Here’s one of the upsides of seeing one’s style change with maturity and experience: because some tough things in life got in the way and this year’s Write-a-thon didn’t work out as I’d planned, I thought that coming back to my current WIP (the one I’d intended to try to complete in the past six weeks) might be difficult. But I was pleasantly surprised that when I looked at it immediately after working on the earlier manuscript, it was clear that all that experience is showing; it was actually uplifting to see how much of the first draft material is quite strong already.
I could probably say I was raised to be a ‘lit snob’. As a small child I’d look at the books my parents were reading — by authors like Virginia Woolf and Loren Eiseley — and think that that’s what you aim for: that’s how real, classy adults write. Though I was used to almost everything I wrote receiving high praise from teachers and other adults, it was frustrating when I could see for myself that my own writing just wasn’t that sophisticated — and I really wanted to be sophisticated.
So it gives me a warm, solid feeling to have reached a level in my craft where the words that come to me naturally sound ‘grown-up’ — even by my admittedly high standards. There may always be times when getting a particular passage to capture exactly what I’m trying to convey is a challenge — that’s part of the fun of it, after all — but there’s no doubt in my mind that I have all the tools now.

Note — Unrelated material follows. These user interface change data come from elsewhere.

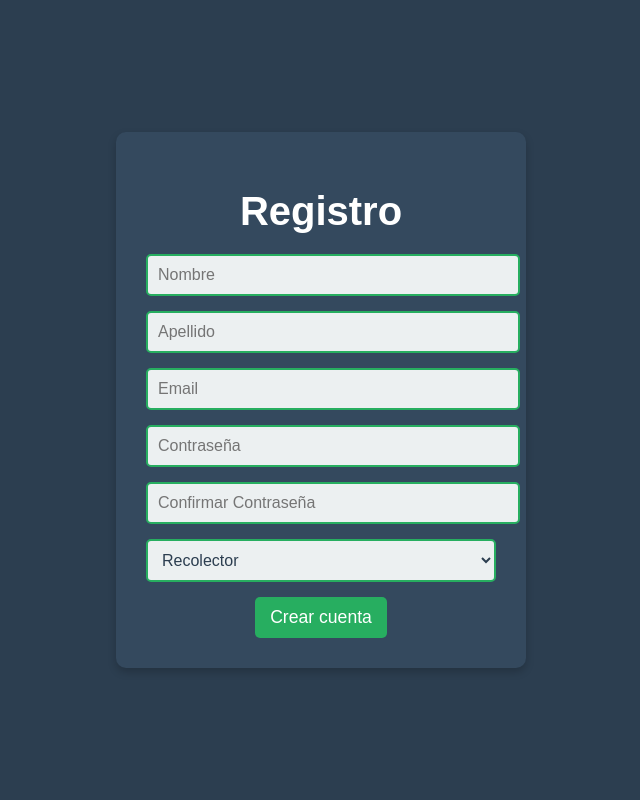
After one commit to LoreOth/App-desarrollo-softw, a Django app: page /usuarios/registro/ in a window 1280 px wide. The commit adds this page. Shown: the whole page, without its empty margins (319-959 px from the left). Run offline with Django 4.2, Linux system fonts and the light colour scheme.

Commit message:
Registro y persistencia, roles

```diff
--- /dev/null
+++ b/usuarios/templates/usuarios/registro.html
@@ -0,0 +1,87 @@
+<!DOCTYPE html>
+<html lang="es">
+<head>
+    <meta charset="UTF-8">
+    <meta name="viewport" content="width=device-width, initial-scale=1.0">
+    <title>Registro</title>
+    <style>
+        body {
+            font-family: 'Arial', sans-serif;
+            background-color: #2c3e50;
+            display: flex;
+            justify-content: center;
+            align-items: center;
+            height: 100vh;
+            margin: 0;
+            color: white;
+        }
+        h1 {
+            text-align: center;
+            font-size: 2.5em;
+            margin-bottom: 20px;
+        }
+        form {
+            background-color: #34495e;
+            padding: 30px;
+            border-radius: 10px;
+            box-shadow: 0 4px 8px rgba(0, 0, 0, 0.2);
+            width: 350px; /* Tamaño más grande */
+            text-align: center;
+        }
+        input[type="text"], input[type="password"], input[type="email"], select {
+            width: 100%;
+            padding: 10px;
+            border: 2px solid #27ae60;
+            border-radius: 5px;
+            margin-bottom: 15px;
+            font-size: 1em;
+            background-color: #ecf0f1;
+            color: #2c3e50;
+        }
+        button {
+            background-color: #27ae60;
+            color: white;
+            border: none;
+            border-radius: 5px;
+            padding: 10px 15px;
+            cursor: pointer;
+            transition: background-color 0.3s;
+            font-size: 1.1em;
+        }
+        button:hover {
+            background-color: #219150;
+        }
+    </style>
+</head>
+<body>
+    <form method="post">
+        {% csrf_token %}
+        <h1>Registro</h1>
+
+        {% if messages %}
+            <ul class="messages">
+                {% for message in messages %}
+                    <li{% if message.tags %} class="{{ message.tags }}"{% endif %}>{{ message }}</li>
+                {% endfor %}
+            </ul>
+        {% endif %}
+
+        <input type="text" name="username" placeholder="Nombre" required> <!-- Campo de nombre -->
+
+        <input type="text" name="last_name" placeholder="Apellido" required> <!-- Campo de apellido -->
+
+        <input type="email" name="email" placeholder="Email" required> <!-- Campo de email -->
+
+        <input type="password" name="password" placeholder="Contraseña" required> <!-- Campo de contraseña -->
+
+        <input type="password" name="password_confirm" placeholder="Confirmar Contraseña" required> <!-- Confirmar contraseña -->
+
+        <select name="rol" required> <!-- Selector para rol -->
+            <option value="RECOLECTOR">Recolector</option>
+            <option value="DEPOSITO">Depósito</option>
+        </select>
+
+        <button type="submit">Crear cuenta</button> <!-- Botón de registro -->
+    </form>
+</body>
+</html>
--- a/usuarios/urls.py
+++ b/usuarios/urls.py
@@ -1,10 +1,11 @@
 from django.urls import path
 from . import views
-
+from .views import registro_view
 urlpatterns = [
     path('login/', views.login_view, name='login'),
     path('formulario-material/', views.formulario_material, name='formulario_material'),
     path('gracias/', views.gracias, name='gracias'),
     path('home/', views.home, name='home'),
     path('logout/', views.logout_view, name='logOut'),
+    path('registro/', registro_view, name='registro'),
 ]
--- a/usuarios/views.py
+++ b/usuarios/views.py
@@ -5,8 +5,53 @@ from django.shortcuts import render, redirect
 from django.contrib.auth.decorators import login_required
 from .forms import MaterialForm
 from django.contrib.auth import logout
+from django.shortcuts import render, redirect
+from django.contrib.auth.models import User
+from django.contrib.auth import login
+from django.contrib.auth.hashers import make_password
+from django.contrib import messages
 
+from .models import Usuario  # Importar el modelo personalizado
 
+# Vista para el registro de usuarios
+def registro_view(request):
+    if request.method == 'POST':
+        username = request.POST['username']
+        last_name = request.POST['last_name']  # Recibir apellido
+        email = request.POST['email']  # Recibir email
+        password = request.POST['password']
+        password_confirm = request.POST['password_confirm']
+        rol = request.POST['rol']
+
+        # Validar que ambas contraseñas coincidan
+        if password != password_confirm:
+            messages.error(request, 'Las contraseñas no coinciden.')
+            return redirect('registro')  # Redirigir al formulario de registro en caso de error
+
+        # Validar que el email no esté ya registrado
+        if Usuario.objects.filter(email=email).exists():
+            messages.error(request, 'El email ya está registrado.')
+            return redirect('registro')
+
+        # Crear usuario y asignar los campos adicionales
+        user = Usuario.objects.create(
+            username=username,
+            last_name=last_name,  # Guardar apellido
+            email=email,  # Guardar email
+            password=make_password(password),  # Encriptar la contraseña
+            rol=rol  # Asignar el rol
+        )
+
+        # Iniciar sesión automáticamente después de registrar
+        login(request, user)
+
+        # Redireccionar dependiendo del rol
+        if rol == 'RECOLECTOR':
+            return redirect('formulario_material')
+        else:
+            return redirect('home')
+
+    return render(request, 'usuarios/registro.html')
 
 # Vista para el login
 def login_view(request):
```
Also changed, not shown: sistema_roles/settings.py (+19 -2 lines), usuarios/templates/usuarios/formulario_material.html (+11 -0 lines), usuarios/templates/usuarios/home.html (+6 -1 lines), db.sqlite3.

I know how to do what I’m trying to do, and as long as I put the time in, I can get it done. Continue reading